Read the data, and whenever a line holds the word "text", report that line.

* Records for this exercise *
++++

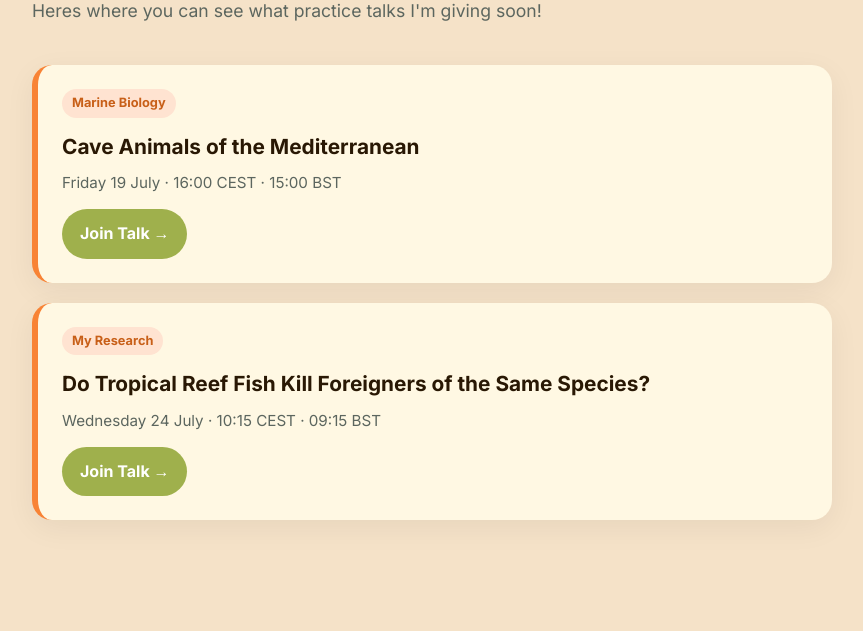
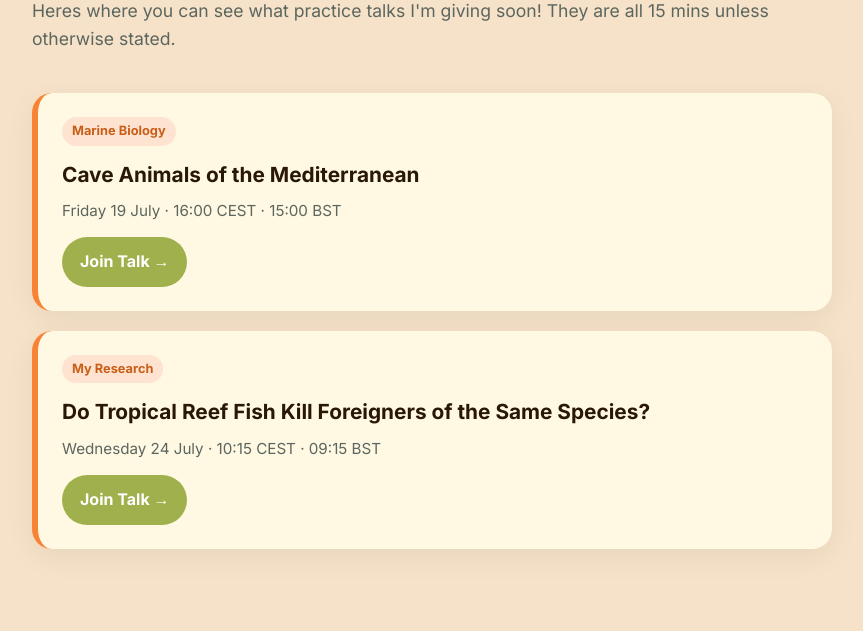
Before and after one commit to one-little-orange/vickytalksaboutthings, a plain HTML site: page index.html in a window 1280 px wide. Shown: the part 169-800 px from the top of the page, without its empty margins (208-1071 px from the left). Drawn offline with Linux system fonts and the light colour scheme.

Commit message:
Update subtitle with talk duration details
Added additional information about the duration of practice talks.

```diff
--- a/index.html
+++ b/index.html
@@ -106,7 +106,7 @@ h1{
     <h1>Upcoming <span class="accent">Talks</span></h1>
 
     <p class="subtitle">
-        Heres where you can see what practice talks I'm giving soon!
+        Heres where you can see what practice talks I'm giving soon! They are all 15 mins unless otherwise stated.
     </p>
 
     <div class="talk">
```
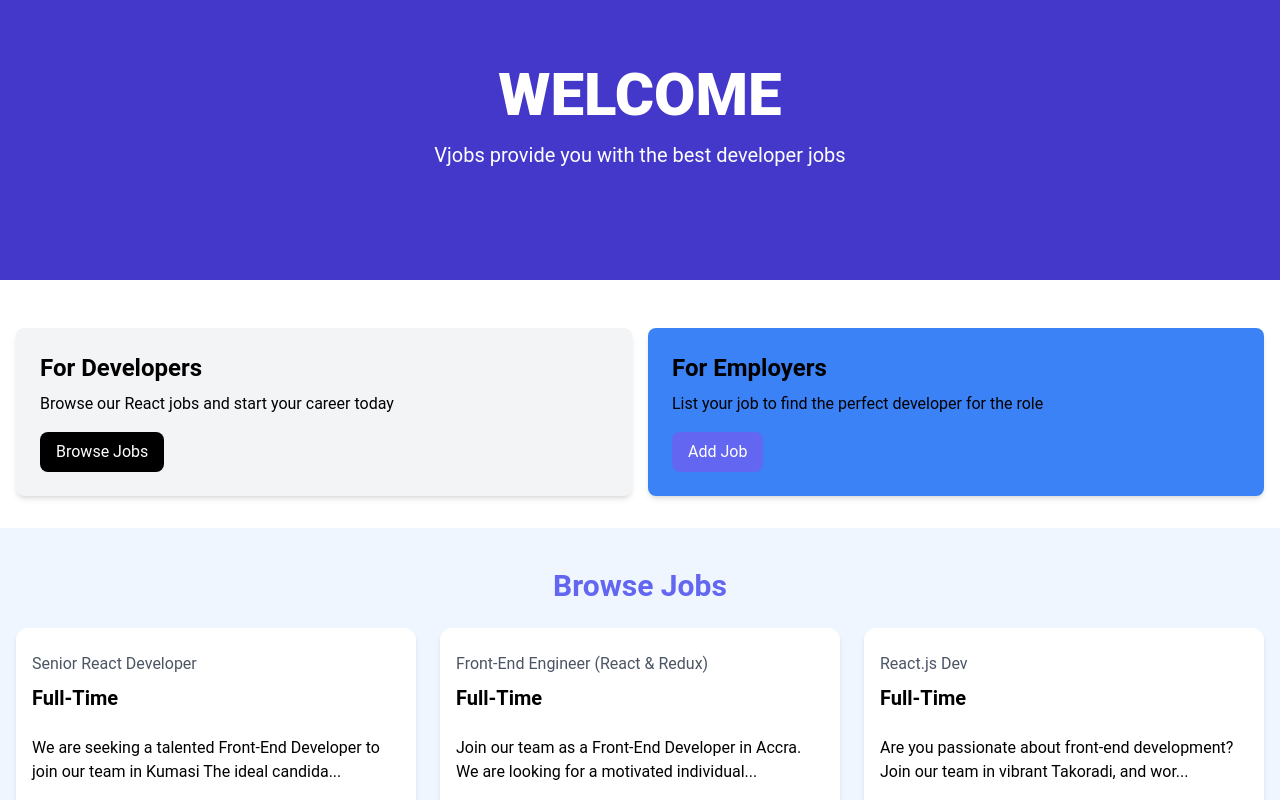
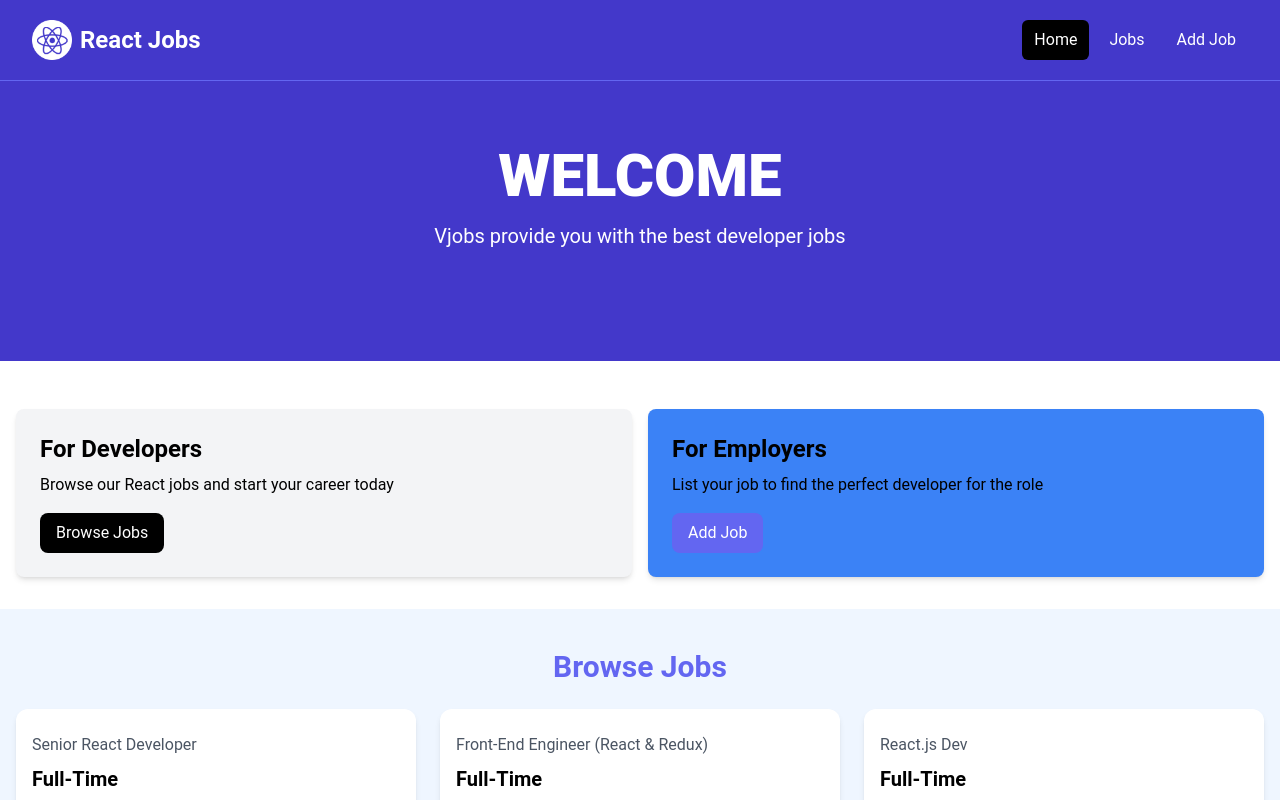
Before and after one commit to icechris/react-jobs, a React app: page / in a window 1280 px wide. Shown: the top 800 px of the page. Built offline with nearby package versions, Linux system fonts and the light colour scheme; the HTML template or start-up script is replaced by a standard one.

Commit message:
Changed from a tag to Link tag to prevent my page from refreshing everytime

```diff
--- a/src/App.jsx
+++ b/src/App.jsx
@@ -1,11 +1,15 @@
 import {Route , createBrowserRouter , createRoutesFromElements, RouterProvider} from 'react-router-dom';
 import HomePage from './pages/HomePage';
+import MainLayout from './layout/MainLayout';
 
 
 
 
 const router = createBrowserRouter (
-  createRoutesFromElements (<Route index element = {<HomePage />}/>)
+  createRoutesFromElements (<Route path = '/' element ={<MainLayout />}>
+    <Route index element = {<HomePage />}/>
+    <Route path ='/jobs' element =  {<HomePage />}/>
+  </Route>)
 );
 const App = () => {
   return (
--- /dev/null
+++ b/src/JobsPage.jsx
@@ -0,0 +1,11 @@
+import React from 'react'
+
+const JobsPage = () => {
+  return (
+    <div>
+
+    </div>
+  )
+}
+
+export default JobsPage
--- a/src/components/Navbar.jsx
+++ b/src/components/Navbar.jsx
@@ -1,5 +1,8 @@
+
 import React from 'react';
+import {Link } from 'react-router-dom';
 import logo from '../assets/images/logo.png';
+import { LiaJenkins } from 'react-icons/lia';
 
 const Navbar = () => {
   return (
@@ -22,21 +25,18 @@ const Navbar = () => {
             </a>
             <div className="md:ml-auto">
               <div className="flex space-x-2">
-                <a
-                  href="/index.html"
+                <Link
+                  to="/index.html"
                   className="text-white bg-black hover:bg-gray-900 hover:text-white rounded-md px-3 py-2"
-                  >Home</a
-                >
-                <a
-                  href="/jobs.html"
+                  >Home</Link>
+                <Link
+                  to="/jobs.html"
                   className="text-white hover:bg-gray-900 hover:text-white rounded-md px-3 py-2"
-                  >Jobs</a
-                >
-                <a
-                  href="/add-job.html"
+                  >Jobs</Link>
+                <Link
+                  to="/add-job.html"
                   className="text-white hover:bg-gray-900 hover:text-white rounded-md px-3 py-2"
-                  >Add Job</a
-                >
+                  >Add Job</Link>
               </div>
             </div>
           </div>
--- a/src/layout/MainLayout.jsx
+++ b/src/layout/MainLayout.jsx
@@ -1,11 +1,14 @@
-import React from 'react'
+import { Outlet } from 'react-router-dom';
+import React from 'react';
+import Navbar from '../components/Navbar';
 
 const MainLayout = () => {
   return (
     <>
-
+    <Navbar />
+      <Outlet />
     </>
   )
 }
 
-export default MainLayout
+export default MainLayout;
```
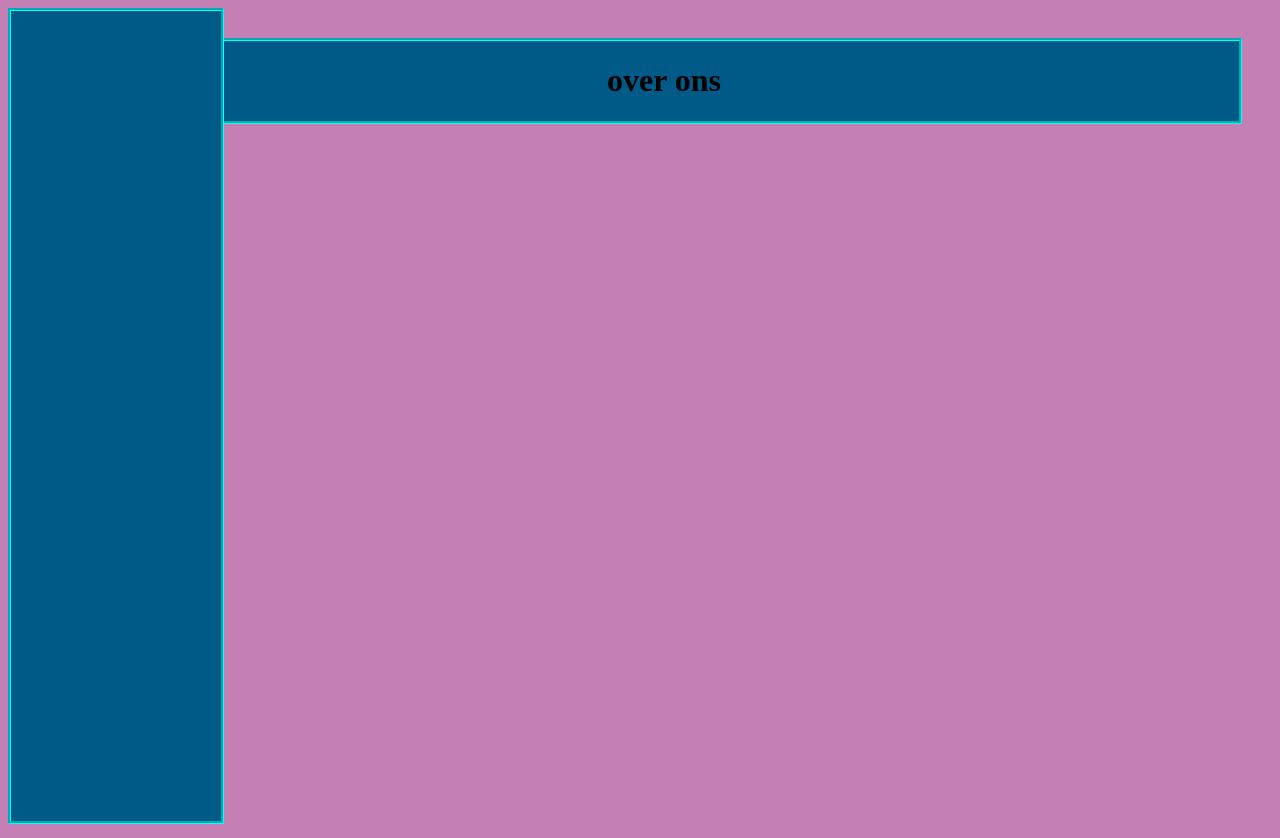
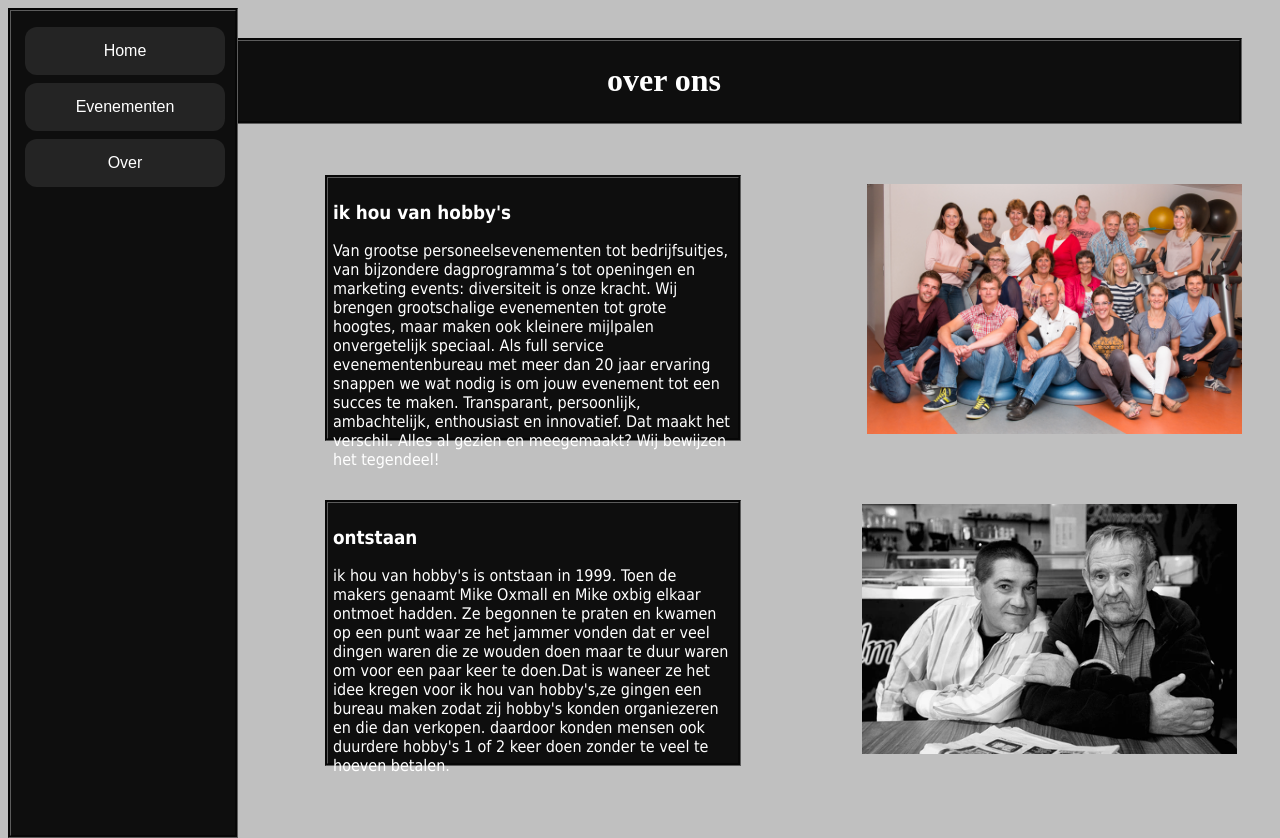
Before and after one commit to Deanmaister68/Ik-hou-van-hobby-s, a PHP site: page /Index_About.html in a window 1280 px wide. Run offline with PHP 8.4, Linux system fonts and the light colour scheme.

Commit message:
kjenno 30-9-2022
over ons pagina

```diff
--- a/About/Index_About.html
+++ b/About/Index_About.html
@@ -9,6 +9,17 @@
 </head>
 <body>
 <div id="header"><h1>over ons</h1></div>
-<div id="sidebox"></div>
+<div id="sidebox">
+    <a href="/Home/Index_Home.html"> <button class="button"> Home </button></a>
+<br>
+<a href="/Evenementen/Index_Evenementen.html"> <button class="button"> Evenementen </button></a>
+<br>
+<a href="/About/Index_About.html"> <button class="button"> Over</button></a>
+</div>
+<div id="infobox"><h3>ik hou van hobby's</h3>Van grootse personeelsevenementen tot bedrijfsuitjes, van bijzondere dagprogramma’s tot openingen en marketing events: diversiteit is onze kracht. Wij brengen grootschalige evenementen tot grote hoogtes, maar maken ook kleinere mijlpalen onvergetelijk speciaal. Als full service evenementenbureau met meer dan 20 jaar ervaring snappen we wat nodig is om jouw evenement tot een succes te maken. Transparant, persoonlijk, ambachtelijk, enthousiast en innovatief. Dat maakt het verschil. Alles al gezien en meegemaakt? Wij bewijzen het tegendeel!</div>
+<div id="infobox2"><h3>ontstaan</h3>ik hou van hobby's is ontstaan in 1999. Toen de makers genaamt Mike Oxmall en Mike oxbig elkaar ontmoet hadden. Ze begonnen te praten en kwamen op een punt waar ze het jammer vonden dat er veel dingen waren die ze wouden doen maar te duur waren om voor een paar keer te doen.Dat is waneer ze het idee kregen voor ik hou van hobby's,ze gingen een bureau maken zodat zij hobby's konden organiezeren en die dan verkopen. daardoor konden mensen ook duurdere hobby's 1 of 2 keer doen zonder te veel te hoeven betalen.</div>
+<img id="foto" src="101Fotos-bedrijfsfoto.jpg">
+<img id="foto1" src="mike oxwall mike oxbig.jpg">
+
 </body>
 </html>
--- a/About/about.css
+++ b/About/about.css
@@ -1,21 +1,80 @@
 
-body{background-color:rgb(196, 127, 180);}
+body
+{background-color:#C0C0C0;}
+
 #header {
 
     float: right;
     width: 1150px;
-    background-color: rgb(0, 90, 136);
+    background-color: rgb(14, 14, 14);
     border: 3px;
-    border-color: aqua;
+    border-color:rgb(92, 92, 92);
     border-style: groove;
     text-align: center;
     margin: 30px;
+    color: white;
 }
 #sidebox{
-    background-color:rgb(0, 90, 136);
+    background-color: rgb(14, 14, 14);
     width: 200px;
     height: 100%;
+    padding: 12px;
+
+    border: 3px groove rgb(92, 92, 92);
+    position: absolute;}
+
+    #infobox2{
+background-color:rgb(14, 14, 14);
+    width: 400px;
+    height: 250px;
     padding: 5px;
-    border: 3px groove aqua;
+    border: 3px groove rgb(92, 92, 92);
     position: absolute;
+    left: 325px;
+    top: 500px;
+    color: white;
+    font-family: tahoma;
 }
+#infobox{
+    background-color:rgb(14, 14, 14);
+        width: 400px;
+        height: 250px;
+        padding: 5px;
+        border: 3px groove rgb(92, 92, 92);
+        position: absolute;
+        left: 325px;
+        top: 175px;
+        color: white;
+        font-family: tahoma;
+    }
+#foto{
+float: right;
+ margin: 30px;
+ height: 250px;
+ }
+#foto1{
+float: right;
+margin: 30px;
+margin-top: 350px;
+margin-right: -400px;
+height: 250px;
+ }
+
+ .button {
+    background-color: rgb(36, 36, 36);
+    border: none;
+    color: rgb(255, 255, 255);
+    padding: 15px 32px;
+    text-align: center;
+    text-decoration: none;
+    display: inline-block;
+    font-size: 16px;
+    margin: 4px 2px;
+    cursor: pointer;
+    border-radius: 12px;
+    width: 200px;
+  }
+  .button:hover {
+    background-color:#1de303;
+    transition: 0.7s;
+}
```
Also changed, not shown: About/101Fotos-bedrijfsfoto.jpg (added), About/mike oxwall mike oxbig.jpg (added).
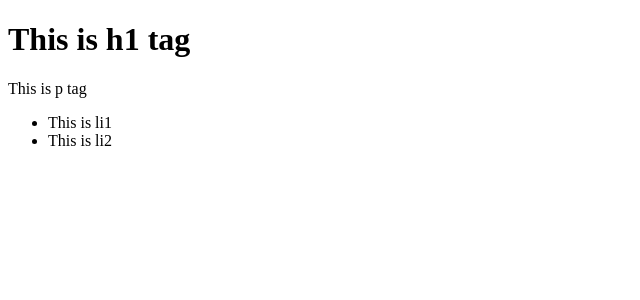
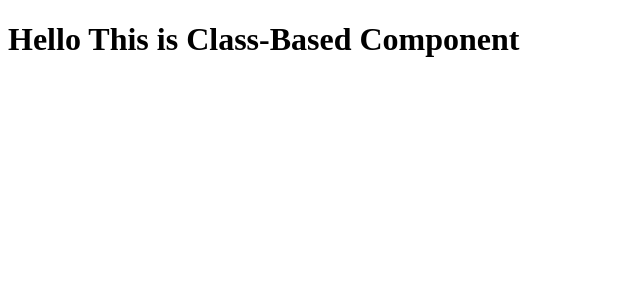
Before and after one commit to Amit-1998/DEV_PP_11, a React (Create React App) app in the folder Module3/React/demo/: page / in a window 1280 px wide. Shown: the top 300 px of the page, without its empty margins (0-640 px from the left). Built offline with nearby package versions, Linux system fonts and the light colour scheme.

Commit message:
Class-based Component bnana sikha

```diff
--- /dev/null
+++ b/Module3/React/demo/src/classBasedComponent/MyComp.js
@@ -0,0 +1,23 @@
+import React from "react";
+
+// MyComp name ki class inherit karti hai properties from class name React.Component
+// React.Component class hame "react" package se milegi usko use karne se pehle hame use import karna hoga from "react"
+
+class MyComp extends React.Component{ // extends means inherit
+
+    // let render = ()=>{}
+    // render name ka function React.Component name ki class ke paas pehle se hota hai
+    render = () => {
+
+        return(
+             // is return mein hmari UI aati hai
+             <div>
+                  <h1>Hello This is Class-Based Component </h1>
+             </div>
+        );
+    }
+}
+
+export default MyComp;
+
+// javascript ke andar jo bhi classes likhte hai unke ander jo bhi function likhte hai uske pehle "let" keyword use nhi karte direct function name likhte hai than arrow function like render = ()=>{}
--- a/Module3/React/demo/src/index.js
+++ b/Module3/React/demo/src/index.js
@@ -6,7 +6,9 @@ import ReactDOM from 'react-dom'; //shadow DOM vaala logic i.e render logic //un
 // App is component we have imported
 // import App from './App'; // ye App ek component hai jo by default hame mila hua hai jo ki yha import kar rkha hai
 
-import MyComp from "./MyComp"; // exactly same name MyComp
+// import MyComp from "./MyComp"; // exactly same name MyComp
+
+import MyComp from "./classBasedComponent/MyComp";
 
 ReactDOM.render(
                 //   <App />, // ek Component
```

++++

* Answer area *
                   className="text-white bg-black hover:bg-gray-900 hover:text-white rounded-md px-3 py-2"
                   className="text-white hover:bg-gray-900 hover:text-white rounded-md px-3 py-2"
                   className="text-white hover:bg-gray-900 hover:text-white rounded-md px-3 py-2"
     text-align: center;
+    text-align: center;
+    text-decoration: none;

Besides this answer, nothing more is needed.